Smart people tell us that the universe is about 14 billion years old and around 46 billion light years across and getting bigger at an ever increasing rate. How many miles is 46 billion light years across? Light travels about 5.87 TRILLION miles a year. Punch that into your calculator and multiply by 46 billion and you’ll get this: 2.70231100992E23 The E means that the numbers prior are to be multiplied by 10 to the 23rd power. Theologian Peter Enns (whose blog inspired this sermon), says that this number is what God laughing at us looks like. Of course maybe you’re thinking, how can a 14 billion year old universe be 46 billion light years wide? Do the math and either the universe is 14 billion light years wide or it’s 46 billion years old. Light can’t move faster than light. But this is not simple math. The width of the universe is due to the expansion of its objects away from each other. Relatively speaking, some of this expansion occurs faster than light. How is this possible? Let’s say you drive a car that tops out at 100mph. Drive away from another car also doing 100mph in the opposite direction then, relatively speaking, your car is now topping out at 200mph.

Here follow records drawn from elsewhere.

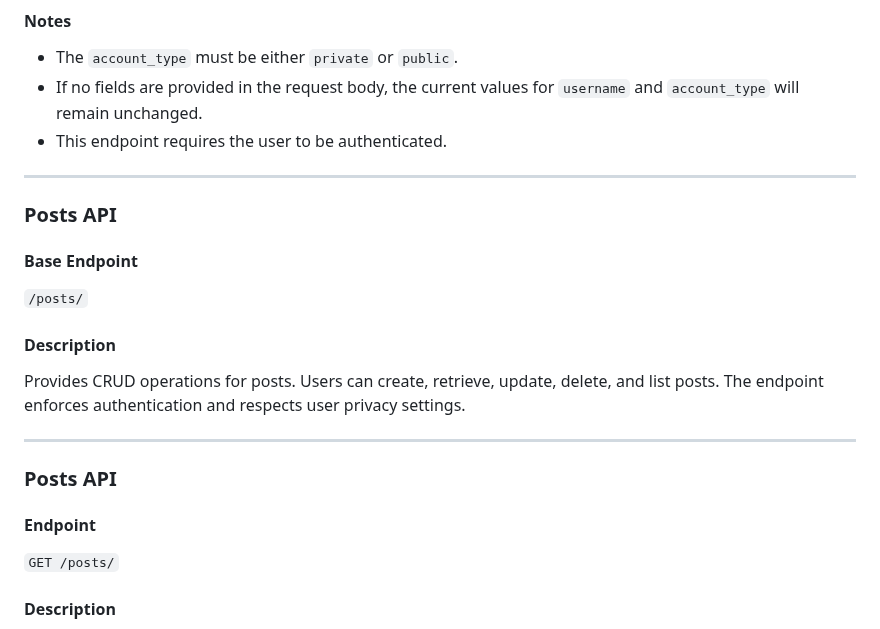
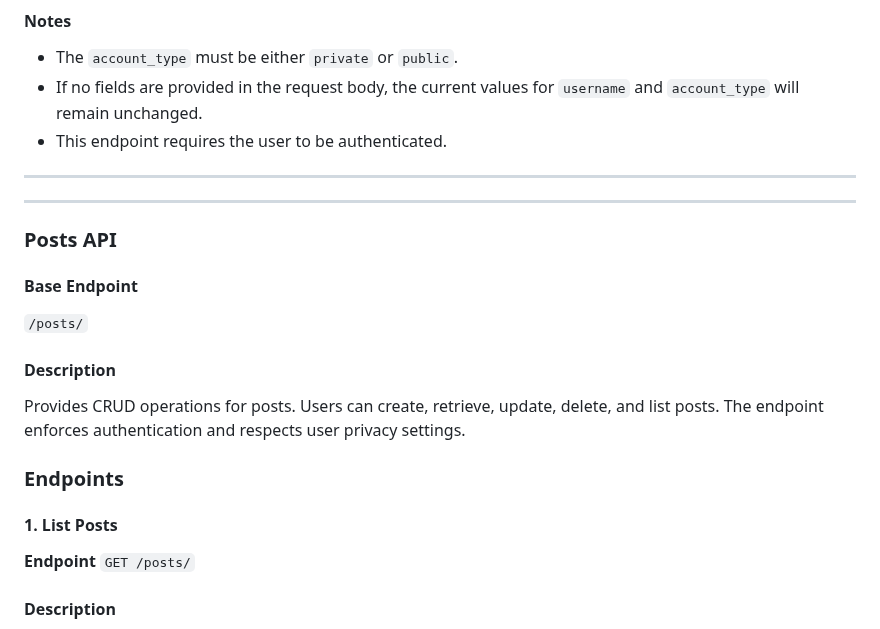
Before and after one commit to NecroticFactor/Web-Development, a Markdown page: Social Network/API Documentation.md, the part around one of its changes. GitHub-like rendering.

```diff
--- a/Social Network/API Documentation.md
+++ b/Social Network/API Documentation.md
@@ -252,6 +258,8 @@ Allows an authenticated user to update their username and account type. Validate
 
 ---
 
+---
+
 ### **Posts API**
 
 #### **Base Endpoint**
@@ -262,12 +270,11 @@ Allows an authenticated user to update their username and account type. Validate
 
 Provides CRUD operations for posts. Users can create, retrieve, update, delete, and list posts. The endpoint enforces authentication and respects user privacy settings.
 
----
+### **Endpoints**
 
-### **Posts API**
+#### **1. List Posts**
 
-#### **Endpoint**
-
+**Endpoint**
 `GET /posts/`
 
 #### **Description**
```
Also changed, not shown: other parts of Social Network/API Documentation.md (+97 -2 lines).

But that’s only part of it. Not only are galactic bodies speeding away from each other faster than light, but the “empty” space in between them is expanding too. As a younger Mister Scott remarked in the “Star Trek” reboot we watched on TV last night: “It never occurred to me to think of space as the thing that was moving.” Oh, and should also know that 46 billion light years wide is only the size of the observable universe. This is all we can see due to its age and the time it takes light to reach our instruments. The entire universe is estimated to be 10 to the 23 power bigger.
Though let’s not pretend I have any idea what I’m talking about. Astronomy and optical physics are way above my pay grade. Still, even for physicists, to comprehend light means leaving room for mystery. Light is as unfathomable as the good Lord himself. What kind of a God is this, who is capable of the sorts of things the universe displays? How can we ever imagine to know him, to speak for him, or to imagine his thoughts or his ways as our own? Who do we think we are? And yet I stand before you this morning and boldly assert that this same God who dwells in an unapproachable light that renders my calculator incomprehensible, nevertheless willingly and lovingly (and quite literally) makes time to approach me and you, to know me and you, and to love me and you so much as to suffer and die for me and for you. Which when you pause and think about it, can leave you a little speechless.